(Collected data entries)
··········
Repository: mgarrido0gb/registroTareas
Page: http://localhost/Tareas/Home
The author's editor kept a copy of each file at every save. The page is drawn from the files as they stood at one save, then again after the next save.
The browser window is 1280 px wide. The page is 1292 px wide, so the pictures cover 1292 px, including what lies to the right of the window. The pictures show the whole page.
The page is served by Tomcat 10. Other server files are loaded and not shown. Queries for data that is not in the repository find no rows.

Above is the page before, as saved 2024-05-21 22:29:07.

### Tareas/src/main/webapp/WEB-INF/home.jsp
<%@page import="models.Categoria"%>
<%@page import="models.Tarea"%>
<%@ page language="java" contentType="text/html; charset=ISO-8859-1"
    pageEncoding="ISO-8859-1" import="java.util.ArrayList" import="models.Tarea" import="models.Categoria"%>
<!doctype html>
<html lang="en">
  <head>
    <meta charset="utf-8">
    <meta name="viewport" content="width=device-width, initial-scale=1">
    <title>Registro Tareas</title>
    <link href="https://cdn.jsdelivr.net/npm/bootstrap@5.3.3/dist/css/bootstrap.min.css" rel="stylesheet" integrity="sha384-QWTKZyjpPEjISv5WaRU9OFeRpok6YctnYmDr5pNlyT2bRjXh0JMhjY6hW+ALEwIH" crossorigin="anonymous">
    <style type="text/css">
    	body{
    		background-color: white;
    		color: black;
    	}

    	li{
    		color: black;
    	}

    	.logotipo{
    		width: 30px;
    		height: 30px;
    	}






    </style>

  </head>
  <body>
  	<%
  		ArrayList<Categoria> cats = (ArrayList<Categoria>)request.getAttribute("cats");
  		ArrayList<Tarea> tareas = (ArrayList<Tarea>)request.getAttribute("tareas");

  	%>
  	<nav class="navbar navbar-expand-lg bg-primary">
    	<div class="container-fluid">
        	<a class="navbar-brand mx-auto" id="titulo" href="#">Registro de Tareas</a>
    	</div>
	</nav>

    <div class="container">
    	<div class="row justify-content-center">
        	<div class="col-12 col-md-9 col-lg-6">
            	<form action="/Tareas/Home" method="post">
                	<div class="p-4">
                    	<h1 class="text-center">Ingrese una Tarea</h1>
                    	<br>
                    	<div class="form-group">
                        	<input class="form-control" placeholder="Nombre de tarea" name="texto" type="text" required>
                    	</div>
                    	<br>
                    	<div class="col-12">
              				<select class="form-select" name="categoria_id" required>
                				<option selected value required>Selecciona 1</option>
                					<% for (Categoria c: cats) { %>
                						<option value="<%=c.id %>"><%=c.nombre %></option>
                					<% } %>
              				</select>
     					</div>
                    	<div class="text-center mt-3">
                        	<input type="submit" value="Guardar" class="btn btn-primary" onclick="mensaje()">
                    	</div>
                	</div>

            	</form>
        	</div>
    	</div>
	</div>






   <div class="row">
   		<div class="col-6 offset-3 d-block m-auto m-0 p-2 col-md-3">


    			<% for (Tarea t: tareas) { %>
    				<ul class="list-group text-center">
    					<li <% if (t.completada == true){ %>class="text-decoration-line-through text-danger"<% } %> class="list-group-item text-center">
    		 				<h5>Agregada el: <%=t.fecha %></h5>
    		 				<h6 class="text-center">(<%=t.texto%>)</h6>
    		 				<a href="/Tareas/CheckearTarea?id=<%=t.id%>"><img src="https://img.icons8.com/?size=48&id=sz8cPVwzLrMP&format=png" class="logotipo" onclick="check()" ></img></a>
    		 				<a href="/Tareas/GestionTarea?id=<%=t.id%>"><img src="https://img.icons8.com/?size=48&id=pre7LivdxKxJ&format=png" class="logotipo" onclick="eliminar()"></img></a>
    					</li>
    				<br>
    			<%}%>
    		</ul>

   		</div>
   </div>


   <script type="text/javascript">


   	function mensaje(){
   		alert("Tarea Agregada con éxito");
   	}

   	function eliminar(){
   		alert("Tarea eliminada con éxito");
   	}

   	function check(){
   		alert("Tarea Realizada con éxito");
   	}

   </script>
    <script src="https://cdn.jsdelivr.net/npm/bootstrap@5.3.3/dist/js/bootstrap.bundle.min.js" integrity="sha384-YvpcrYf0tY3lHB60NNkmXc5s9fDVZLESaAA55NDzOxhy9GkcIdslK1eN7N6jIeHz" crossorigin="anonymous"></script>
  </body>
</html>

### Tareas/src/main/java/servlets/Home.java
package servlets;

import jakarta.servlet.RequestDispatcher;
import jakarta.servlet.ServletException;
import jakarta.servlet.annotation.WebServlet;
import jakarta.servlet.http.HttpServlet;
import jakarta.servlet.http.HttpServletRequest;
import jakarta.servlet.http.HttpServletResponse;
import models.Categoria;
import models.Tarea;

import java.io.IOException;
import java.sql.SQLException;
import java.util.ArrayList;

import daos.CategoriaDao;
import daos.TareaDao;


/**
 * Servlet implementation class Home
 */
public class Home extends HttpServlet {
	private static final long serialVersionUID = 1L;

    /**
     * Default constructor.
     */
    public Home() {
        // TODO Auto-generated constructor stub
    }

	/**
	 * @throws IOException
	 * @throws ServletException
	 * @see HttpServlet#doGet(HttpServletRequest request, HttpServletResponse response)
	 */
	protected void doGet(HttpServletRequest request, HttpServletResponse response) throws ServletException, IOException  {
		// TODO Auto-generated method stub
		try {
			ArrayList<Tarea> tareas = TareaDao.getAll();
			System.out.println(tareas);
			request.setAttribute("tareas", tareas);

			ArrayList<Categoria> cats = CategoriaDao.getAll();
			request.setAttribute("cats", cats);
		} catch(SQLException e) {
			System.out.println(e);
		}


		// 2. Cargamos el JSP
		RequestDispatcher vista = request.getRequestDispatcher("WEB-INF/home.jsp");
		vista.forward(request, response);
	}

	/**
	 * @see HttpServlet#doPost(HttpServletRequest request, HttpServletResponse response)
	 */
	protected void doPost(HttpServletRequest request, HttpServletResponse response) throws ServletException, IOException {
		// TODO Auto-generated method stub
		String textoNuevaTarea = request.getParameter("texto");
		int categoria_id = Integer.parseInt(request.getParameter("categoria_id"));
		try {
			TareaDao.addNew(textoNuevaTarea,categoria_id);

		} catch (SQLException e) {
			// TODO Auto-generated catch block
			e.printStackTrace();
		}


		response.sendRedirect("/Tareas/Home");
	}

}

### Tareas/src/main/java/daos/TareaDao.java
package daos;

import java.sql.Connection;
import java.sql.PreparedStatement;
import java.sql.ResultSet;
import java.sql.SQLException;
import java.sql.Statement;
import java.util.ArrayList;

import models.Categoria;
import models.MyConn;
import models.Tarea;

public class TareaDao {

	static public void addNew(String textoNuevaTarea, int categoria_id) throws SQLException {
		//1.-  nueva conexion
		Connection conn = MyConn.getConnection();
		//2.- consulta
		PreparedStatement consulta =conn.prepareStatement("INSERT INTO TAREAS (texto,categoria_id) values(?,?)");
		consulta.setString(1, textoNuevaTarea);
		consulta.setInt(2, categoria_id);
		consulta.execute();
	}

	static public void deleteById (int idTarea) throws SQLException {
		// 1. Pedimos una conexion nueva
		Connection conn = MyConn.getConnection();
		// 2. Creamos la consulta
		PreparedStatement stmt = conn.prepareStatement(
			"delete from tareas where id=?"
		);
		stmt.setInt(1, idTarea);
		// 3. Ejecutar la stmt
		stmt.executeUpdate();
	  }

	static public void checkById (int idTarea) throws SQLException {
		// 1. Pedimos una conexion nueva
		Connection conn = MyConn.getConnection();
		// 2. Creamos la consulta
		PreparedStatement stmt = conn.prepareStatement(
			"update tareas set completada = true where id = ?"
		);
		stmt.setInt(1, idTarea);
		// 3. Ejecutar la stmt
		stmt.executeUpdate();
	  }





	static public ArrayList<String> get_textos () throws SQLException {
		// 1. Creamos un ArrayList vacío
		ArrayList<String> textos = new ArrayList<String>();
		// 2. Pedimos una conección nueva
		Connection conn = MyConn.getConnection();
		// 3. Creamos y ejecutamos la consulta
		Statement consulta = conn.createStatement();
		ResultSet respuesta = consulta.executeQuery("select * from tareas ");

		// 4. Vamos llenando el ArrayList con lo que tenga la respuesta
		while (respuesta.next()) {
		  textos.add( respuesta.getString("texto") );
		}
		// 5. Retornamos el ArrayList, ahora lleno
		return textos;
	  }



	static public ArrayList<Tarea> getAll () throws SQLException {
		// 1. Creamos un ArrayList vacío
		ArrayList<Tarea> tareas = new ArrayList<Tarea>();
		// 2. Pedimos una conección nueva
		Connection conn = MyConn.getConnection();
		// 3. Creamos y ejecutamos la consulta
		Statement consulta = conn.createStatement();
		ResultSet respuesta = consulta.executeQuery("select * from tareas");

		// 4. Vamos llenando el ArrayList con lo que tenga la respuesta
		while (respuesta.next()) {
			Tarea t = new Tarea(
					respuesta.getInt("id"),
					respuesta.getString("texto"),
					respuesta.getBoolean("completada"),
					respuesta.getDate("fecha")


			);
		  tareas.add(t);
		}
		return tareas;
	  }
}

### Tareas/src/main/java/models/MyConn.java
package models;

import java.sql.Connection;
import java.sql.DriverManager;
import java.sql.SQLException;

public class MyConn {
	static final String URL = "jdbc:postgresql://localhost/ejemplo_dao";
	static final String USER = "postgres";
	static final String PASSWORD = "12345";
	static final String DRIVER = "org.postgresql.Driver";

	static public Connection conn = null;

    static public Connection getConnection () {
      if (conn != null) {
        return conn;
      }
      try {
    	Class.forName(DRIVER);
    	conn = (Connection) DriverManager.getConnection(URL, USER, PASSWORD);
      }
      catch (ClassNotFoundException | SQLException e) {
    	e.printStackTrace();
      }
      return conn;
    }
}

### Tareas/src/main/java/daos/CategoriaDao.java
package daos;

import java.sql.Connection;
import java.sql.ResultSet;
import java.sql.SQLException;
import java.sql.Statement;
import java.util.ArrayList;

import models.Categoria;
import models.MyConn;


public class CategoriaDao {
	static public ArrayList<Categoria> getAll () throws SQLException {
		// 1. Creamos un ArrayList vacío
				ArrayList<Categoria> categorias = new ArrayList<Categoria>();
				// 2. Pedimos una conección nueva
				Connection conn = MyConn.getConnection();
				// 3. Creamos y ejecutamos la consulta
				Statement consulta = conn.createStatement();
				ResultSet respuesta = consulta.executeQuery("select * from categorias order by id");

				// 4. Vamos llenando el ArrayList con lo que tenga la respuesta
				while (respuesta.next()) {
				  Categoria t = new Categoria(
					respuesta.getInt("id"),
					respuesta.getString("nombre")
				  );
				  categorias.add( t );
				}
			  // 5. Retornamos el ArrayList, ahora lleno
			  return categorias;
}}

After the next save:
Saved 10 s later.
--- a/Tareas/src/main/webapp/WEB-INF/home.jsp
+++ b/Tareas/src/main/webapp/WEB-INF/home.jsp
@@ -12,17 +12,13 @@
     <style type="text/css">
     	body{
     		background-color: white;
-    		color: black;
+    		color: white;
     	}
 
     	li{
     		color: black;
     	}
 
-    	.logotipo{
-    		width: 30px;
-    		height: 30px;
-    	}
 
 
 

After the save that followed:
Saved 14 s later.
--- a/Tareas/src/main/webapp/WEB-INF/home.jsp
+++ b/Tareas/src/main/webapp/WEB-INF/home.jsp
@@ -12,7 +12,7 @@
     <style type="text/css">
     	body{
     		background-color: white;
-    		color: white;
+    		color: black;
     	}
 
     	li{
··········
Aim of the task: Look through the data above. Each line containing the word "completada" needs to be copied.

The answer:
    					<li <% if (t.completada == true){ %>class="text-decoration-line-through text-danger"<% } %> class="list-group-item text-center">
			"update tareas set completada = true where id = ?"
					respuesta.getBoolean("completada"),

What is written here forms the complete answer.